The first volume of the Books of Blood consists of 6 stories and 3 introductions. The first story carries the title ‘The Book of Blood’ and it unfolds the tale of how the said book came to be. The narrative is original and grim with brilliant twists and the incorporation of paranormal elements. It is interesting to point out that Barker doesn’t abide by the rules imposed on authors at the beginning of their careers for a strict word count of their works and creates every story as he sees fit. The end result is compact, concise stories that are surprisingly engaging and influential.
The second story in the book is ‘The Midnight Meat Train’, which most people will recognize as the film adaptation with Vinnie Jones and Bradley Cooper, which was actually pretty decent. The author himself has expressed his desire for the movie to become the first of a trilogy, which will shed some light on the creatures that are behind all existence and demand bloody sacrifices for it.
In ‘The Yattering and Jack’ Barker offers an interesting insight into the mishaps of an inferior daemon. Even though someone might argue that comic is not a term that ought to be used when we’re reviewing a book in the horror genre, this story has an undeniable humoristic element to it. Time and again Barker manages to offer something fresh and original, proving that he definitely doesn’t fall under any categories of the said genre.
‘Pig Blood Blues’ makes the infamous scene from Hannibal pale in comparison. Barker is truly at his best in terms of ruthlessness and brutality that makes the reader squirm with disgust. Another proof that he is willing to experiment and explore different angles and approaches of the genre, playing with and pushing the limits of sane and normal.

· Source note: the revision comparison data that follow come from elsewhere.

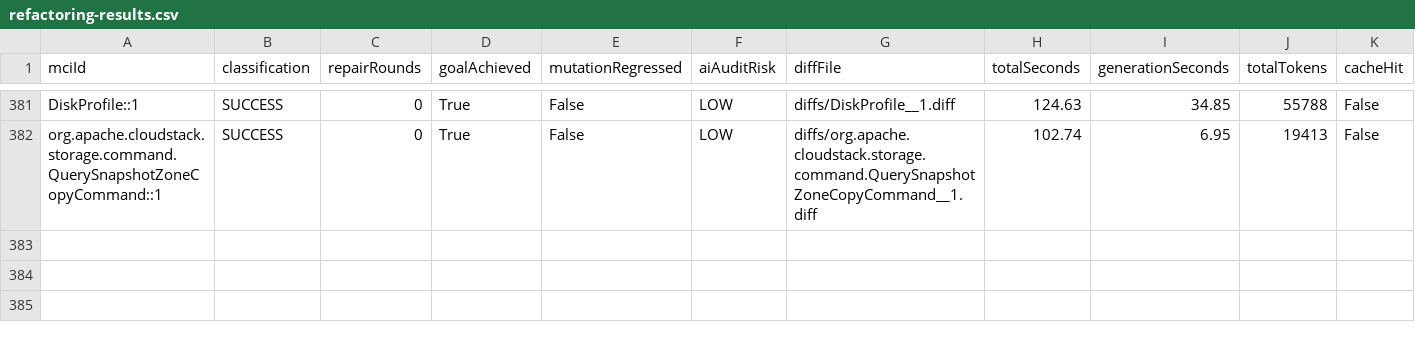
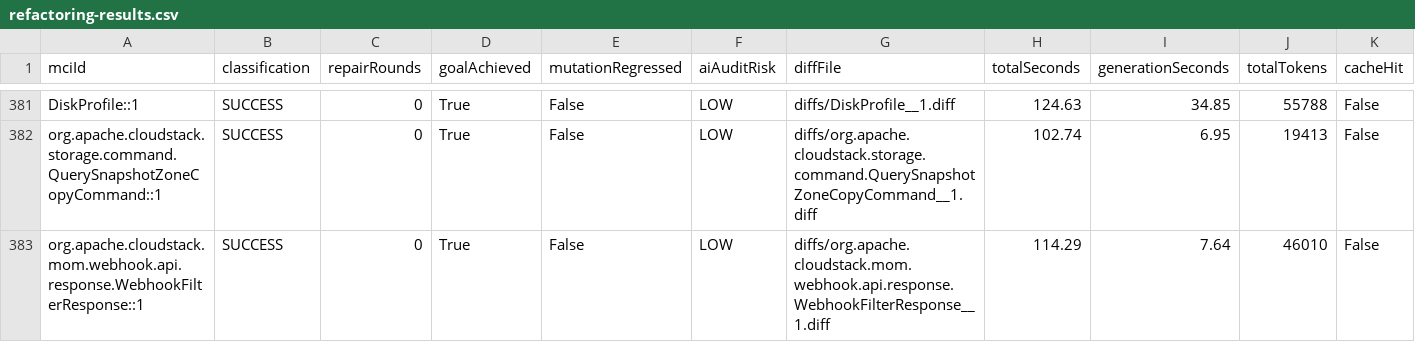
Before and after one commit to gzhao9/CloneDeMocker-v2, a CSV file: data/cloudstack/refactoring/CloneDeMocker+Terra-5.6/refactoring-results.csv, drawn as a sheet; only a part is shown, gaps mark what is left out; the diff names each change by its address in the sheet, - before the commit and + after, or states it on an @@ line.

```diff
--- a/data/cloudstack/refactoring/CloneDeMocker+Terra-5.6/refactoring-results.csv
+++ b/data/cloudstack/refactoring/CloneDeMocker+Terra-5.6/refactoring-results.csv
+row 383: org.apache.cloudstack.mom.webhook.api.response.WebhookFilterResponse::1 | SUCCESS | 0 | True | False | LOW | diffs/org.apache.cloudstack.mom.webhook.api.response.WebhookFilterResponse__1.diff | 114.29 | 7.64 | 46010 | False
```
Also changed, not shown: 1 other file.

In ‘Sex, Death and Starshine’ the plot unfolds following the pattern of…well..sex, death and starshine. Although far from frightening, the story is quite intriguing. The dead too require a healthy dosage of entertainment and apparently they know how to get it.
‘In the Hills, the Cities’ deservedly is placed at the end of the first volume of the ‘Books of Blood’ as it is truly the best work of the author of the 6 stories. Barker’s imagination has really surpassed all limits and ventured into realms of unimaginable horror and dread.
As a whole ‘Books of Blood’ has its weak and strong points. As we mentioned before, Barker is not amongst the authors to follow predetermined patterns in their style of writing or narrative and he’s definitely not the one to spare his readers any brutality. He’s exhaustive and thorough to the point where it can get physically unsettling for the person on the other side of the book. His works are a must-read for anyone who’s looking for something different than the mainstream horror formula.